=== Section Start ===

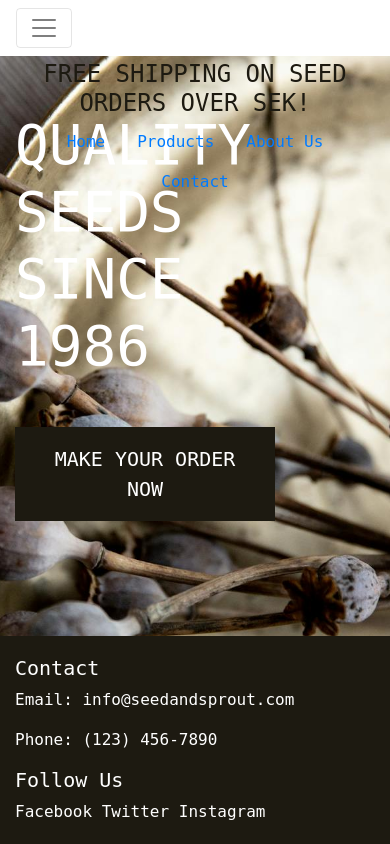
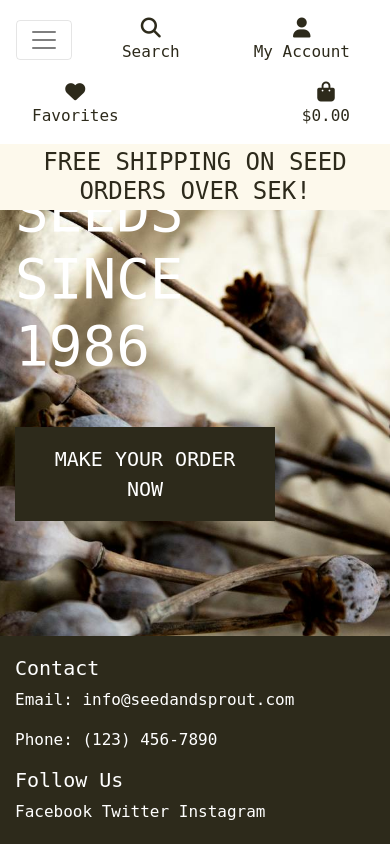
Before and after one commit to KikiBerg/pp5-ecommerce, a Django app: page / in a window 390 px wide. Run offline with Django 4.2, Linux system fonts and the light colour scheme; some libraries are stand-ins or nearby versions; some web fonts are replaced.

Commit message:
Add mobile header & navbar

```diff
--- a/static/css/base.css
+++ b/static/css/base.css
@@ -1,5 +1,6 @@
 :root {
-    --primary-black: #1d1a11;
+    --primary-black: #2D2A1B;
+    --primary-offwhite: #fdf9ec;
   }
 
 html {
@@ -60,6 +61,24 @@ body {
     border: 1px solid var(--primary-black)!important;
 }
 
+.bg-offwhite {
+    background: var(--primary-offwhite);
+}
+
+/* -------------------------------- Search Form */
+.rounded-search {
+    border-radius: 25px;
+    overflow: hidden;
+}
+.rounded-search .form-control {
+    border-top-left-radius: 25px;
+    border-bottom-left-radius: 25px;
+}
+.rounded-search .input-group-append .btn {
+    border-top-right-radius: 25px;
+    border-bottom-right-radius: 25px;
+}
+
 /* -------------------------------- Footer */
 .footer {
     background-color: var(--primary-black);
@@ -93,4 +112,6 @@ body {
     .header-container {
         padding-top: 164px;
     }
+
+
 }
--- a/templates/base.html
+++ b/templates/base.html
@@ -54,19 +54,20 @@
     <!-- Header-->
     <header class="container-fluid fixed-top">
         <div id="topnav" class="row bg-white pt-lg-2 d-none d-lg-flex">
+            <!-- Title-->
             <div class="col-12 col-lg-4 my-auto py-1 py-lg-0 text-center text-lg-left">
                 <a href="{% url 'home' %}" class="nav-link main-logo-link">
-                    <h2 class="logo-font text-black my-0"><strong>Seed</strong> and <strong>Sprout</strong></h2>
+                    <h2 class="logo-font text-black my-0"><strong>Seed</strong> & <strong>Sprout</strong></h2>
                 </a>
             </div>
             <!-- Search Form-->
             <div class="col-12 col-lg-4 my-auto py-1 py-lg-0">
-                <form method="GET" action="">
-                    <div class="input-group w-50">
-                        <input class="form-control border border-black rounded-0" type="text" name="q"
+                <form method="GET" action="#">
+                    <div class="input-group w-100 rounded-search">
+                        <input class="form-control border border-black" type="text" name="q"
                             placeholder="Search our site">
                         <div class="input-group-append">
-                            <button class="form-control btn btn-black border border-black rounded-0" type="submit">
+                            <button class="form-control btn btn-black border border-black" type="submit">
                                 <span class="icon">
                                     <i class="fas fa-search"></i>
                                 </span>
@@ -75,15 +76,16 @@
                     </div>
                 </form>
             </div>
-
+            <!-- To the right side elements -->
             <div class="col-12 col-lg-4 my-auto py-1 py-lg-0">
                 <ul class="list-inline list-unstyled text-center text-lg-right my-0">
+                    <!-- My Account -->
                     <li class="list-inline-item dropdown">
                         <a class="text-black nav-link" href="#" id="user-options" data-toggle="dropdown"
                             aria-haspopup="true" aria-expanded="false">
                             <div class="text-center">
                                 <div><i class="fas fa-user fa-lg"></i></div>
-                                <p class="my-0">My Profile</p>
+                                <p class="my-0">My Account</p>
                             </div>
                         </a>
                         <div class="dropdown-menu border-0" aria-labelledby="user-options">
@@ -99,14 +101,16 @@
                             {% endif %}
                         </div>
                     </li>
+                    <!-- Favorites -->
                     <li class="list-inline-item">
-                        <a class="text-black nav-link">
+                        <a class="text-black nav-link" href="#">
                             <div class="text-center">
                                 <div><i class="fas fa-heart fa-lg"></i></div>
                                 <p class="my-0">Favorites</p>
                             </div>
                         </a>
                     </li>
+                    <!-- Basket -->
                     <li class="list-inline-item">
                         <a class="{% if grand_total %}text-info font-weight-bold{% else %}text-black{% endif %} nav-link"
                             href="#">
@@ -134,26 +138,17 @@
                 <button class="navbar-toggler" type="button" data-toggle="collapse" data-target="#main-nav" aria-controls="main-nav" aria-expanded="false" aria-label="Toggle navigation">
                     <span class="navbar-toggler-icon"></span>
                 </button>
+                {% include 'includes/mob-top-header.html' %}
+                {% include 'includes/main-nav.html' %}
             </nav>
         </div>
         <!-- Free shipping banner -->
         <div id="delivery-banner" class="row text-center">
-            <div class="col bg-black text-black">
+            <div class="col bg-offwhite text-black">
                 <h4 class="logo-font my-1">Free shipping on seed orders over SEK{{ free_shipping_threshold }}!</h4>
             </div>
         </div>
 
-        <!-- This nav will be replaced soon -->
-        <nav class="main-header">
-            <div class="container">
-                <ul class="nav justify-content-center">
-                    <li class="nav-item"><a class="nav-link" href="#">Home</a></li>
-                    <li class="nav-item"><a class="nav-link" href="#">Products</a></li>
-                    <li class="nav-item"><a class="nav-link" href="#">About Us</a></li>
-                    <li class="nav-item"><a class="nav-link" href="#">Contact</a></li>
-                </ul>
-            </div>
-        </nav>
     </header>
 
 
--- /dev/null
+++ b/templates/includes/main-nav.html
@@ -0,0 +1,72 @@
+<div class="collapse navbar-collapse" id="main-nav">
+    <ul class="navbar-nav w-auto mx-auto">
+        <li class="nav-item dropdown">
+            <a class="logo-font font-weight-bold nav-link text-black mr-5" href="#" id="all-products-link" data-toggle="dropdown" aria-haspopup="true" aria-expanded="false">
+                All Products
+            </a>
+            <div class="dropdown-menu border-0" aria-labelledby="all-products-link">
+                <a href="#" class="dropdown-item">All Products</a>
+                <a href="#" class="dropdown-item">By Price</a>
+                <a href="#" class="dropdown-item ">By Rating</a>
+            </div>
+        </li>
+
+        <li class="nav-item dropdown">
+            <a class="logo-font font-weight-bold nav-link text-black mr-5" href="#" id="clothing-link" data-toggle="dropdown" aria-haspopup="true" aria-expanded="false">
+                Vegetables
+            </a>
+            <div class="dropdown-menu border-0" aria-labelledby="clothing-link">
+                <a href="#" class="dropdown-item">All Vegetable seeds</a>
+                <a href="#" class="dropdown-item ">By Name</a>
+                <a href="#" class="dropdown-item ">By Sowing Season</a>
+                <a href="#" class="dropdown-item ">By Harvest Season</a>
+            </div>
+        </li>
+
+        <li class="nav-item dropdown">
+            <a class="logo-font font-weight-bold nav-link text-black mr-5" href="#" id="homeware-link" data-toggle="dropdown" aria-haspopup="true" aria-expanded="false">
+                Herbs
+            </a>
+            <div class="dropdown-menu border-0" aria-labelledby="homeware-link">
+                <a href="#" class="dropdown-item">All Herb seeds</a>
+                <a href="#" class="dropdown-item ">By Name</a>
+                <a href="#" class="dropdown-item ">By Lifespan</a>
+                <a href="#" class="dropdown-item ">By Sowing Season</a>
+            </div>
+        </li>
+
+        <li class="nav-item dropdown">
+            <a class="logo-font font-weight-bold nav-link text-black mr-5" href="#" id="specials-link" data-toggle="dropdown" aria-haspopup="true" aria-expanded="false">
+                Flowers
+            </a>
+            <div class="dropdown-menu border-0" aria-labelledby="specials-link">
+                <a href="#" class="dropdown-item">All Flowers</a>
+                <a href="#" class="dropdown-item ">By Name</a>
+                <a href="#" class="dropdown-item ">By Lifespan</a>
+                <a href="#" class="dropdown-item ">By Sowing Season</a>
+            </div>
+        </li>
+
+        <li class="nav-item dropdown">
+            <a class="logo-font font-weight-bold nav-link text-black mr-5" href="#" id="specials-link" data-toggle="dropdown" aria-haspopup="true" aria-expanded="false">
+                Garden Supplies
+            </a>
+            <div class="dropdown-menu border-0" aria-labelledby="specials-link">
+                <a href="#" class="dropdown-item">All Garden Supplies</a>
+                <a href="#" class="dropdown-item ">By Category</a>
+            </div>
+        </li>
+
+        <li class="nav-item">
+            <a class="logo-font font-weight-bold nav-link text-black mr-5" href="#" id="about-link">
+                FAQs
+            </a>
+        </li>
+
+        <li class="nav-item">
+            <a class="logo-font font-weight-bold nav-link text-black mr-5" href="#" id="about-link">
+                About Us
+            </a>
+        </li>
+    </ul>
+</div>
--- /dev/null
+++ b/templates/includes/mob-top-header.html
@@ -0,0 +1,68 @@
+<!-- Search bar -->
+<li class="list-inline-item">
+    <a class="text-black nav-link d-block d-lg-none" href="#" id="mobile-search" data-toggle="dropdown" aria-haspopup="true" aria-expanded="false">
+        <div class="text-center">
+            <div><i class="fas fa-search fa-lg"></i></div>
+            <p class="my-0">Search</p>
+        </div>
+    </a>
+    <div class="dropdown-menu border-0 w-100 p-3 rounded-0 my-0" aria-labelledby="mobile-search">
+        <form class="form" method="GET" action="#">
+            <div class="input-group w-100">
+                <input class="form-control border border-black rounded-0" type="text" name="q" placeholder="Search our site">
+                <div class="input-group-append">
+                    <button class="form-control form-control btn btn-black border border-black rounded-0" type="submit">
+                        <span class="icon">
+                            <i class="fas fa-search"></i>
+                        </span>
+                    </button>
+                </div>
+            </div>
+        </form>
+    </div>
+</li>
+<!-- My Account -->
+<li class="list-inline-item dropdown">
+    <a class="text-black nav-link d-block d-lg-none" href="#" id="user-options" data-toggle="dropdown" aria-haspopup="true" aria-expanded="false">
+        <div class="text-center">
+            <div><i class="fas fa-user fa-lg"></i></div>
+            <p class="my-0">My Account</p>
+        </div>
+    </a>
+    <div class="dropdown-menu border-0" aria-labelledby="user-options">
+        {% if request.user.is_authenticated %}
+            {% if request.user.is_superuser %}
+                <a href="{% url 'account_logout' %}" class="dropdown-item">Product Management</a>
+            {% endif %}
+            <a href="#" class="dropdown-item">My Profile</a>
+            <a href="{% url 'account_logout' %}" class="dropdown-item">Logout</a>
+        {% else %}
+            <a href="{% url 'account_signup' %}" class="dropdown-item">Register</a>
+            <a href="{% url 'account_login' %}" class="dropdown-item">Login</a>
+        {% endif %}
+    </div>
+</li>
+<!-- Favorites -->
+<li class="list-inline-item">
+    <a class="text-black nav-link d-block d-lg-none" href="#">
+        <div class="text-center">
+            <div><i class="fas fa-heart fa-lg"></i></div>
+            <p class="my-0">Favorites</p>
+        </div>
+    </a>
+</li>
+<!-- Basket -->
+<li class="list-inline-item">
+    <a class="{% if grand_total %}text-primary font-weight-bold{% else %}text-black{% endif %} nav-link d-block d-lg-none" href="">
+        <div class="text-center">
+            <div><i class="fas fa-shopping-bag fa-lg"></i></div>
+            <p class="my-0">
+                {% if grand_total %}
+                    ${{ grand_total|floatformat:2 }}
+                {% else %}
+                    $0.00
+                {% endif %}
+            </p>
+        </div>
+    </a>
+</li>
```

=== Section End ===

**Problem:** Look through the material for "group". Copy each line that has it.

**Response to the exercise:**
+.rounded-search .input-group-append .btn {
-                    <div class="input-group w-50">
+                    <div class="input-group w-100 rounded-search">
                         <div class="input-group-append">
+            <div class="input-group w-100">
+                <div class="input-group-append">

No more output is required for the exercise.